Food safety is a property of both the process and the material. You can't stick food-safe material in a printer that has previously been used to print something food-dangerous and expect the result to be food safe.
The only way to know if a given material is food-safe is to ask your supplier, but a lot depends on how you then process it. For instance, FDM printers often have brass nozzles, which contain lead. To print food-safe materials, you need to use a stainless steel nozzle.
Food safe materials can be identified by mean of an universal symbol.
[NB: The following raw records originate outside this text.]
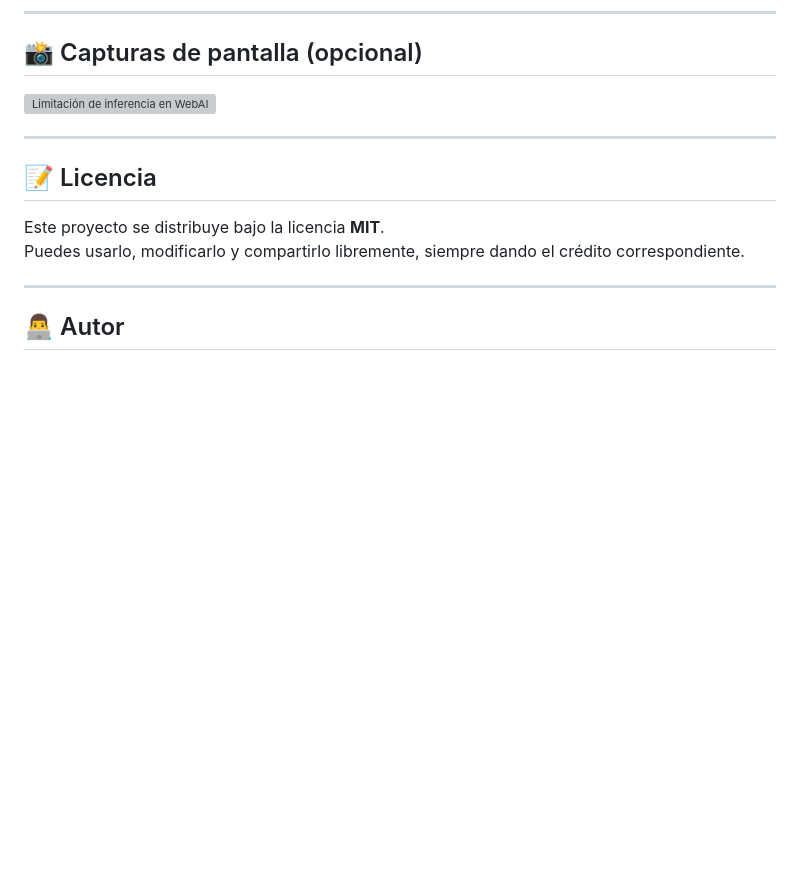
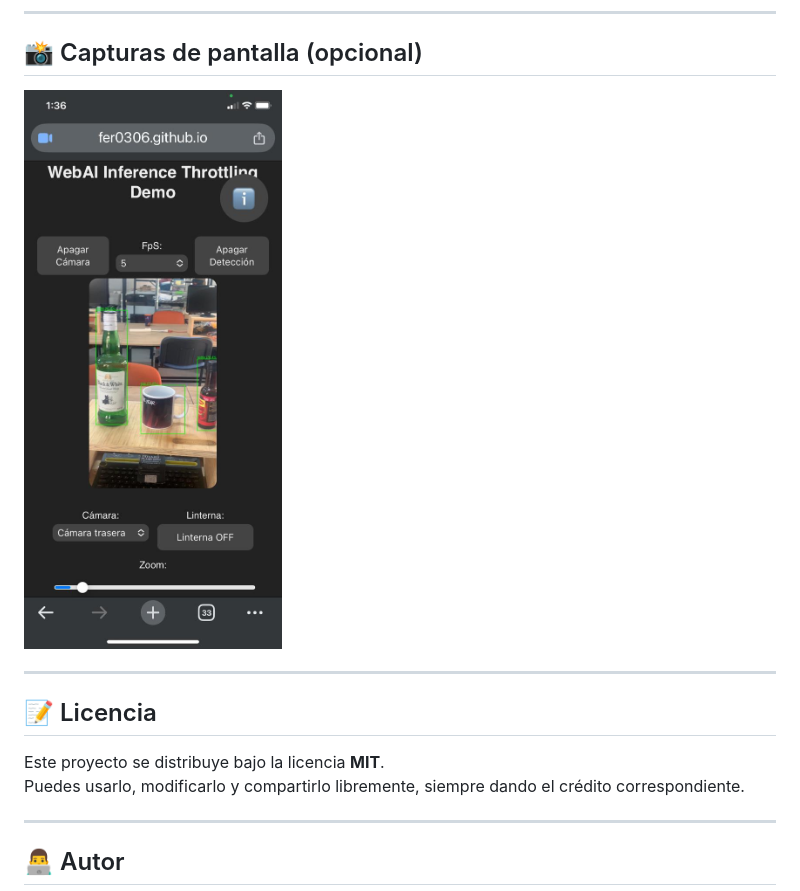
Before and after one commit to Fer0306/webai-inference-throttling, a Markdown page: README.md, the part around the change. Rendered like a GitHub page; blank space fills up the shorter version; grey boxes are pictures that could not be loaded.

```diff
--- a/README.md
+++ b/README.md
@@ -101,7 +101,7 @@ webai-inference-throttling/
 
 ## 📸 Capturas de pantalla (opcional)
 
-![Limitación de inferencia en WebAI](assets/inference-throttling-limit.jpg)
+![Limitación de inferencia en WebAI](assets/webai-inference-throttling.jpeg)
 
 ---
 
```
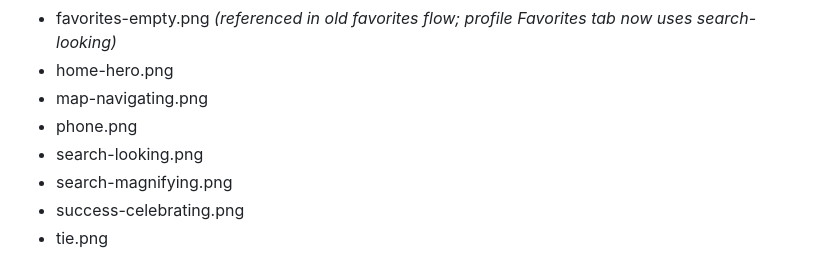
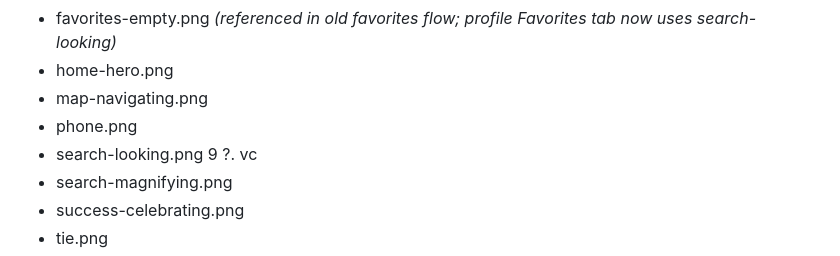
Before and after one commit to Mroweh2004/Ghorfa-Project, a Markdown page: CHARACTER-PLACES-SUMMARY.md, the part around the change. GitHub-like rendering.

Commit message:
Character places

```diff
--- a/CHARACTER-PLACES-SUMMARY.md
+++ b/CHARACTER-PLACES-SUMMARY.md
@@ -82,7 +82,8 @@ Used in views/JS above:
 - home-hero.png
 - map-navigating.png
 - phone.png
-- search-looking.png
+- search-looking.png  9
+?. vc
 - search-magnifying.png
 - success-celebrating.png
 - tie.png
```
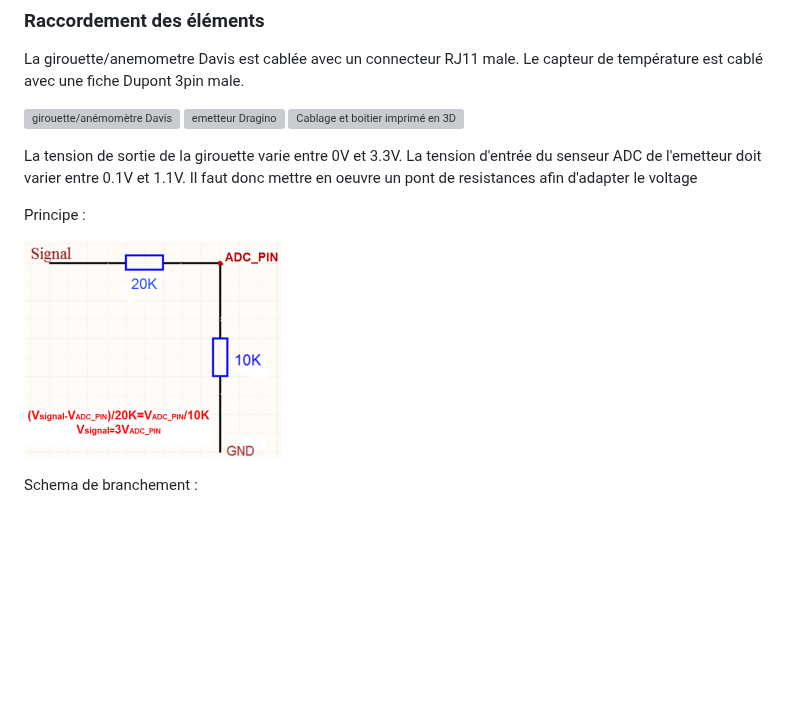
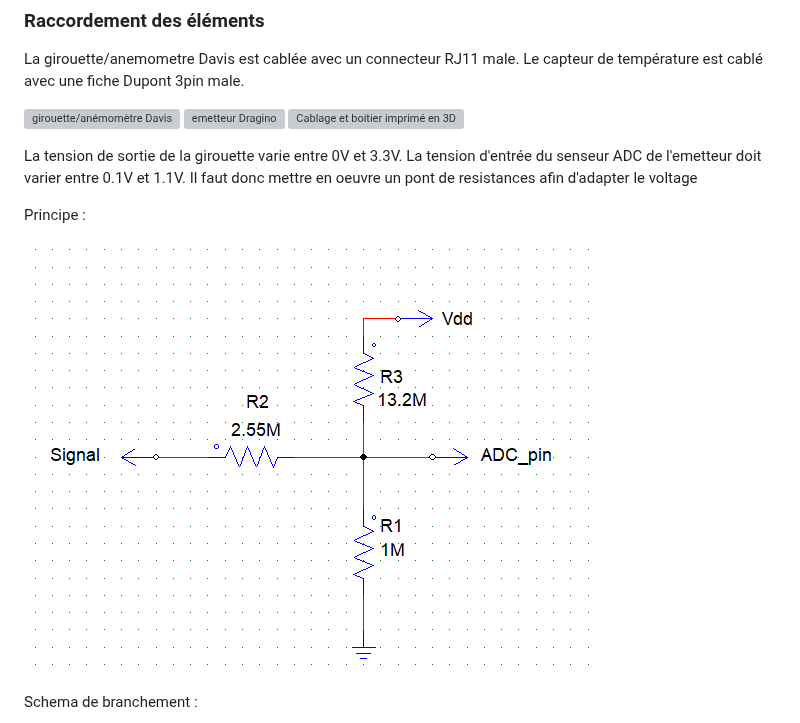
Before and after one commit to flefebure/meteo-le-phare-vieux-fort, a Markdown page: README.md, the part around the change. GitHub-like rendering; blank space fills up the shorter version; grey boxes are pictures that could not be loaded.

Commit message:
Update README.md
mise à jour du schema de résistance

```diff
--- a/README.md
+++ b/README.md
@@ -58,7 +58,7 @@ La tension de sortie de la girouette varie entre 0V et 3.3V. La tension d'entré
 
 Principe :
 
-![Adaptation du voltage](medias/resistances.png)
+![Adaptation du voltage](medias/résistance1.png)
 
 Schema de branchement :
 
```
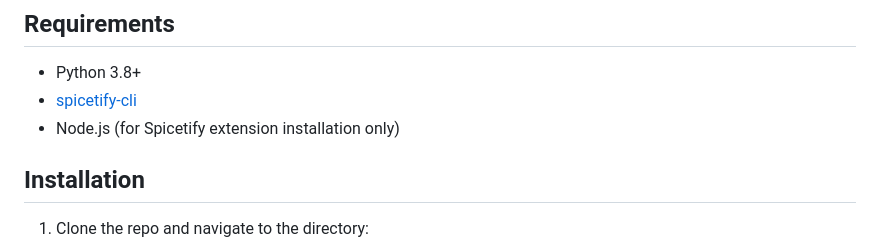
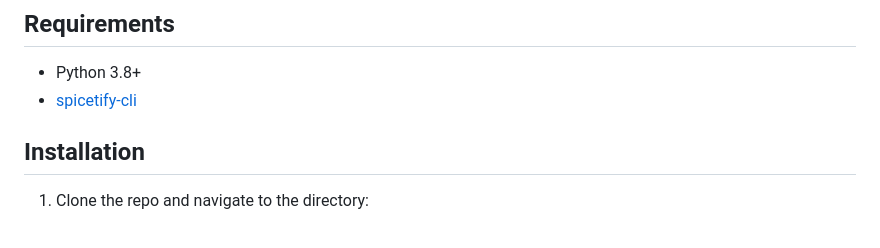
Before and after one commit to dekub100/spicetify-remote, a Markdown page: README.md, the part around the change. Rendered like a GitHub page.

Commit message:
docs: remove node.js requirement from readme

```diff
--- a/README.md
+++ b/README.md
@@ -27,7 +27,6 @@ _Code was made with the help of AI, but its honestly so simple i think it just w
 
 - Python 3.8+
 - [spicetify-cli](https://spicetify.app/docs/getting-started)
-- Node.js (for Spicetify extension installation only)
 
 ## Installation
 
```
Moreover, to ensure food-safety of a 3D printed model you may need to further process it (for instance, by vapor smoothing or coating with a food-safe lacquer). Some claims circulate on the internet that 3D printed models may have surface porosity in which bacteria can grow, but I've not been able to find a reliable source for this claim. Still, you need to be cautious.